Research Bids - Applying for research and enterprise funding

The 2020 vision states that 'we should expect the University of Suffolk to have increasingly diverse income streams, based on a wider, high quality range of collaborative academic and other partnerships. In addition to conventional student recruitment we should expect to build on and complement strengthening links with local and regional stakeholders, not least in relation to training, research and consultancy facilitating the prospect of enhanced investment in the University’.

All academic staff are encouraged to engage in income diversification activities in order to bring benefits to themselves personally, developing their academic profile and career as a researcher, and contributing to the development of the research environment here at University of Suffolk. Many postgraduate students may also be seeking funding for projects and the same principals apply.

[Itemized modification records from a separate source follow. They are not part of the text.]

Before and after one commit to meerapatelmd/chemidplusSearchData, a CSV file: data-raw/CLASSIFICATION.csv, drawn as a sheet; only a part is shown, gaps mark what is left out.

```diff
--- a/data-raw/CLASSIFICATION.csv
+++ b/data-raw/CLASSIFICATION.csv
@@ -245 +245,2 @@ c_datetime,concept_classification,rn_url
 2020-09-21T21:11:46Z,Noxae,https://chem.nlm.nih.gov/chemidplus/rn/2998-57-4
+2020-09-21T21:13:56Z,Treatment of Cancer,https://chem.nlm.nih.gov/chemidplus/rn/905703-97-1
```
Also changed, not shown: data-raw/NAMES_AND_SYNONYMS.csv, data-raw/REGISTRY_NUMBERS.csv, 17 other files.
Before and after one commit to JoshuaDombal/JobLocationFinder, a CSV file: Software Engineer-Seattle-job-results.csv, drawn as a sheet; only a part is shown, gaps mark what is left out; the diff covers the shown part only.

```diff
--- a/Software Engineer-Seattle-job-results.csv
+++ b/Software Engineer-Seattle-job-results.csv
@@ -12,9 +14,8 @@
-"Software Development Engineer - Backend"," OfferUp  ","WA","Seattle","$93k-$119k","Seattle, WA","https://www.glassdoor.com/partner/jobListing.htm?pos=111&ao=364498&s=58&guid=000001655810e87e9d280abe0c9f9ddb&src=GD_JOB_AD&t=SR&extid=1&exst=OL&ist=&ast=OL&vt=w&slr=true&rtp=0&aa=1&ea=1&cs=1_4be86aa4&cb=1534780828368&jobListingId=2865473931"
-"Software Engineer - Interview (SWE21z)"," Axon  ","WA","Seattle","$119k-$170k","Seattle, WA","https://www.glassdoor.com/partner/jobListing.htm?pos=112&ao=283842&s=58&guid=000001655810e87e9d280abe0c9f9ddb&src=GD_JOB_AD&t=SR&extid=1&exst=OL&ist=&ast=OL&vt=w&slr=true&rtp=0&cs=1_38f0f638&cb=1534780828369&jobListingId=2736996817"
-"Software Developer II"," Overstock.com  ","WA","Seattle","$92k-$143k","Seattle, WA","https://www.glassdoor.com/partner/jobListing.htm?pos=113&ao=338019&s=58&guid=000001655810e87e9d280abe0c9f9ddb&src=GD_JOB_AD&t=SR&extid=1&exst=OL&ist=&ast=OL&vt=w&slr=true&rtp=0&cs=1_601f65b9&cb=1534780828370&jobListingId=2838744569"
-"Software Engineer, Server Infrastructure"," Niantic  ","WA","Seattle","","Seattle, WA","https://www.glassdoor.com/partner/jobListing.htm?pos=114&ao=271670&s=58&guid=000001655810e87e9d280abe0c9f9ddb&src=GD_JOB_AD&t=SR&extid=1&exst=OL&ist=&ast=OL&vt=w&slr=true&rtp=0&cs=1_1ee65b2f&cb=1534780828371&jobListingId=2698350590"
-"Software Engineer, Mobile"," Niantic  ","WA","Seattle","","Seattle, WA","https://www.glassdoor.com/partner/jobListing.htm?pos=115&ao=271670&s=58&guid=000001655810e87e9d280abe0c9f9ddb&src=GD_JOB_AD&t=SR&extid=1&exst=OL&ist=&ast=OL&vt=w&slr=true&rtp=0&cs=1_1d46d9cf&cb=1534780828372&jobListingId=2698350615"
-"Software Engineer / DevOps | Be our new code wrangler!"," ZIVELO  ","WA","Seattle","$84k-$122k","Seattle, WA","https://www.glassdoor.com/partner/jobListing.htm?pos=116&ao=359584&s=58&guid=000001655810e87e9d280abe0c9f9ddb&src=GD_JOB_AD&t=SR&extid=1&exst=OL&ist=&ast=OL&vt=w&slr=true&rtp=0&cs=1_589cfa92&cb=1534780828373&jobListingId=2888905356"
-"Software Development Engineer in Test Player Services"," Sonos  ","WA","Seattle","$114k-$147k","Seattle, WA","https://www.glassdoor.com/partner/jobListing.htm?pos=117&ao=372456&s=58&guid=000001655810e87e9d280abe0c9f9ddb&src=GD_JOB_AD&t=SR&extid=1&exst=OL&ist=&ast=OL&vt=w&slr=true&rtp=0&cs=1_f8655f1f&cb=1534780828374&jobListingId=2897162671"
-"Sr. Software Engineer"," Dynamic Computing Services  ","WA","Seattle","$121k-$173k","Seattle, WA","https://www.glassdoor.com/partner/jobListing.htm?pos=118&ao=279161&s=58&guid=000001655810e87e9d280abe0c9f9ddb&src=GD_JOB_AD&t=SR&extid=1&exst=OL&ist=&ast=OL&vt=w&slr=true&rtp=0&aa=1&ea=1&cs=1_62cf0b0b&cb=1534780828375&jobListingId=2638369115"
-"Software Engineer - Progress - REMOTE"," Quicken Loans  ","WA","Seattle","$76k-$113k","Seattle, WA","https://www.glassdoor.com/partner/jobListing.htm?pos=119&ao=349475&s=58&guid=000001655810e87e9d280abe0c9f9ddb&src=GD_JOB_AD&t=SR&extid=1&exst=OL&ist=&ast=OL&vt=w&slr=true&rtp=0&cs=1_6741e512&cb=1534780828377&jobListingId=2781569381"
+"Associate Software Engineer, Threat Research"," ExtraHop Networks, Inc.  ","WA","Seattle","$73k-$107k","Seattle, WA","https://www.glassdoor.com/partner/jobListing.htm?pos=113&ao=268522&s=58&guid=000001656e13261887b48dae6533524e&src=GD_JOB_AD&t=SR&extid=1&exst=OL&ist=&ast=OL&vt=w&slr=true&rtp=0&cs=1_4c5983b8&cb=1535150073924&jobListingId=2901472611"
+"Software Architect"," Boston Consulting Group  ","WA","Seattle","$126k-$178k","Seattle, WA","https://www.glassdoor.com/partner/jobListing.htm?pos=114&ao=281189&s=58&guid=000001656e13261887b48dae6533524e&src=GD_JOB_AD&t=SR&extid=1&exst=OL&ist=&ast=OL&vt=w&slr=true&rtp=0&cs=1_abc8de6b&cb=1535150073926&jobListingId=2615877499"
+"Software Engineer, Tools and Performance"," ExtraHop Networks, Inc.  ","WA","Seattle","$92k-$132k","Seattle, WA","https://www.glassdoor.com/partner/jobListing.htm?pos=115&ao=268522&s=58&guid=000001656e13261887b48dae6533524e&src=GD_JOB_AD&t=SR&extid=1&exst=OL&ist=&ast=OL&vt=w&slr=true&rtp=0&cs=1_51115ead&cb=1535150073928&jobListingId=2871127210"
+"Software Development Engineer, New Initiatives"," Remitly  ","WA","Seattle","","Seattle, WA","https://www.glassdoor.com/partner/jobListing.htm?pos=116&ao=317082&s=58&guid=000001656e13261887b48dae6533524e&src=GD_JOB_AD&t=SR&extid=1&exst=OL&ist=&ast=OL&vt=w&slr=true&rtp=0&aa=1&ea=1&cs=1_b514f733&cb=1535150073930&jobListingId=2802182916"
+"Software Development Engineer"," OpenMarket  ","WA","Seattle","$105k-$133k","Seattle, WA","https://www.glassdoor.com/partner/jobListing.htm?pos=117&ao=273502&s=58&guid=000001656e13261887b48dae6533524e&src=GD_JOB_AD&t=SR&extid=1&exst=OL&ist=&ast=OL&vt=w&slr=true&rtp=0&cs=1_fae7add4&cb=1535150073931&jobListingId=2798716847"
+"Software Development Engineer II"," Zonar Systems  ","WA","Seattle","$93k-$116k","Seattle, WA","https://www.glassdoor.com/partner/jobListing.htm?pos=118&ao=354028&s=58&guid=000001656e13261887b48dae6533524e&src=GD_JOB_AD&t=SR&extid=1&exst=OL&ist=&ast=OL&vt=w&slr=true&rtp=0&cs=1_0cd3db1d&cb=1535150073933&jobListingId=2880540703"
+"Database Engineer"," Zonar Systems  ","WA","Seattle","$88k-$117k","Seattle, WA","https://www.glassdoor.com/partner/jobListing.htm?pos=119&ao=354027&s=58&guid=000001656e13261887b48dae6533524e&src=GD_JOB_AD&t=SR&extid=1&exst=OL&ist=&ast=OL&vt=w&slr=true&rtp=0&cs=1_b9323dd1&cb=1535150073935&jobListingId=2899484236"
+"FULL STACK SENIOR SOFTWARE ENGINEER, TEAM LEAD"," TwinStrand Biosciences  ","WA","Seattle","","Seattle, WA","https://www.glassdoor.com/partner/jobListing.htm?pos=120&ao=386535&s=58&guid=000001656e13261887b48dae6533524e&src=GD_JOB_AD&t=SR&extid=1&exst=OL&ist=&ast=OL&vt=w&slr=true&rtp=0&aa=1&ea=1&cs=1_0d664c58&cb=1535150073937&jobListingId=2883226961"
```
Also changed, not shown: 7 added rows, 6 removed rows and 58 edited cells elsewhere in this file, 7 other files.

Each funder for research and enterprise will have different funding priorities, policies, schedules, terms and conditions. It is important for you to identify the most appropriate opportunities for you at your career stage (early, mid, advanced) and develop a clear understanding of the requirements of different funding bodies. Research and Enterprise Services can assist you with that and help you produce a quality bid. We will engage in horizon scanning and target communications appropriately but in order to do so there needs to be a clear understanding of your research expertise and needs. Research and Enterprise Services can also provide core information for bids which may support you in making funding applications where statements regarding institutional eligibility and general policies (e.g. Equality and Diversity policy) are required. 

Training for staff and students on how to apply for research and enterprise funding is provided through a series of presentations and workshops, to lead you through the process of writing a successful funding proposal. The Researcher Development Programme offers workshops that cover all the key elements needed to write a successful application including choosing the right funding stream, framing your research question, using the appropriate study design, stakeholder involvement and building a suitable research team. The participants are introduced to all the support systems in place at University of Suffolk and provided with costing guidance.

All bids for external income must be recorded by the Research and Enterprise Services team. Each application must contain accurate costings provided by Finance and to undergo a quality, ethics and research governance review. Also, any contractual issues need to be resolved, institutional authorisation (where relevant) must be obtained, and funder's guidelines checked. A record of all bids is maintained by the office. As soon as you decided to make an application for funding you should contact the Research & Enterprise Office to arrange a suitable time to discuss a realistic timescale for preparation and submission. You will receive a unique University of Suffolk reference number which identifies the bid through the costing and approvals process – please reference this number within any correspondence relating to a particular bid.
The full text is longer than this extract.